Project, Problem, and Inquiry-Based Learning. What are problem, project, and inquiry based learning?
How are these approaches alike and different? How do I choose the best approach for my technology-rich classroom? A project-based approach is enjoyable for everyone involved. Can fun activities really promote learning? Over the past decade an increasing number of studies have shown the positive impact of project-based learning on achievement. Read Start With the Pyramid from Edutopia. Explore the Approaches Project-based learning, problem-based learning, and inquiry-based learning all three closely relate to the information processing approach.
Read Introducing Project-Based Learning from Edutopia. Be sure to read all eight pages. Project-based Learning An approach to learning focusing on developing a product or creation. Problem-based Learning An approach to learning focusing on the process of solving a problem and acquiring knowledge. Explore the following websites as needed for more information: Inquiry-based Learning The "Best" Approach. Creative License: Using Art as a Medium for a Well-Rounded Educa. At the Oxbow School, the arts and research magically interweave.
Under a blue sky during the cool northern California winter, Michael Lopez was conducting first-person research for his final art project at the Oxbow School, a semester-long art program in the Napa Valley. Lopez's subject was low-wage labor, and his research that afternoon consisted of raking leaves. As he worked, he ticked off the skills he had learned in fifteen weeks at the school: time management, self-control, a research-based approach to creating art, and confidence in his ability to talk about his ideas. Strange lessons learned at an art school? Perhaps. The private program, which enrolls up to forty-eight students from public and private schools each semester, was founded in 1997 by San Francisco philanthropist Ann Hatch, along with Napa wine giants and art patrons Robert and Margrit Mondavi. Blood Work: Norbert Garcia Jr., of Tucson, touches up a giant red blood cell for his final project on AIDS. Start with the Pyramid: Real-World Issues Motivate Students.
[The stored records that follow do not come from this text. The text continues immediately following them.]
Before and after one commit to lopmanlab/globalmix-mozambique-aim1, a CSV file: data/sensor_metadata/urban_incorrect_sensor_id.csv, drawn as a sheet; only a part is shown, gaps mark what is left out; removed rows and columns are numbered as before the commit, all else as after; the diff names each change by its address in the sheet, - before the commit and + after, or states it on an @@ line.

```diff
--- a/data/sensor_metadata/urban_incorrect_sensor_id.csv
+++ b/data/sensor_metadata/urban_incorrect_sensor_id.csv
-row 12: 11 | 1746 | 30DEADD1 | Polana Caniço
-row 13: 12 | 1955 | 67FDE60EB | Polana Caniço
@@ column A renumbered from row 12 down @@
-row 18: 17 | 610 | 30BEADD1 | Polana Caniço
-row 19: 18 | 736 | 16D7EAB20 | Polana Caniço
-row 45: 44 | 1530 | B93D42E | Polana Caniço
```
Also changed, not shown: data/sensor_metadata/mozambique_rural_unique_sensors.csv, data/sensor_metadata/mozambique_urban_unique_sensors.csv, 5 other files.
Concrete, authentic project-based learning helps students illustrate core knowledge.
VIDEO: Project-Based Learning: An Overview Running Time: 9 min. Ask Seymour Papert, renowned expert on children and computing, why students are turned off by school, and he quickly offers an example: "We teach numbers, then algebra, then calculus, then physics. Wrong! " In a growing number of schools, educators are echoing Papert's assertion that engaging students by starting with the concrete and solving hands-on, real-world problems is a great motivator.
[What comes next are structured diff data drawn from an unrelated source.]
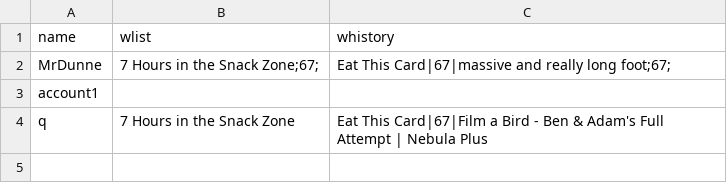
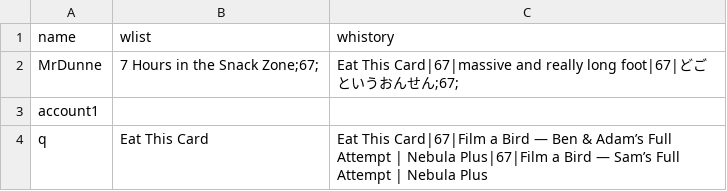
Before and after one commit to BaulkhamHillsHS/PrelimSE-26-Group6, a CSV file: profiles.csv, drawn as a sheet.

```diff
--- a/profiles.csv
+++ b/profiles.csv
@@ -1,4 +1,4 @@
 name,wlist,whistory
-MrDunne,7 Hours in the Snack Zone;67;,Eat This Card|67|massive and really long foot;67;
+MrDunne,7 Hours in the Snack Zone;67;,Eat This Card|67|massive and really long foot|67|どごというおんせん;67;
 account1,,
-q,7 Hours in the Snack Zone,Eat This Card|67|Film a Bird - Ben & Adam's Full Attempt | Nebula Plus
+q,Eat This Card,Eat This Card|67|Film a Bird — Ben & Adam’s Full Attempt | Nebula Plus|67|Film a Bird — Sam’s Full Attempt | Nebula Plus
```
Also changed, not shown: 1 other file.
Students at Harlem's Mott Hall School design their kites on a computer before beginning construction. Credit: Edutopia Advocates also say that the availability of technology that can call up the knowledge of the world's best thinkers with the click of a mouse, that can graph in two seconds what once took hours, and that can put scientific instrumentation in a pocket-sized computer further argues for moving away from century-old models of instruction.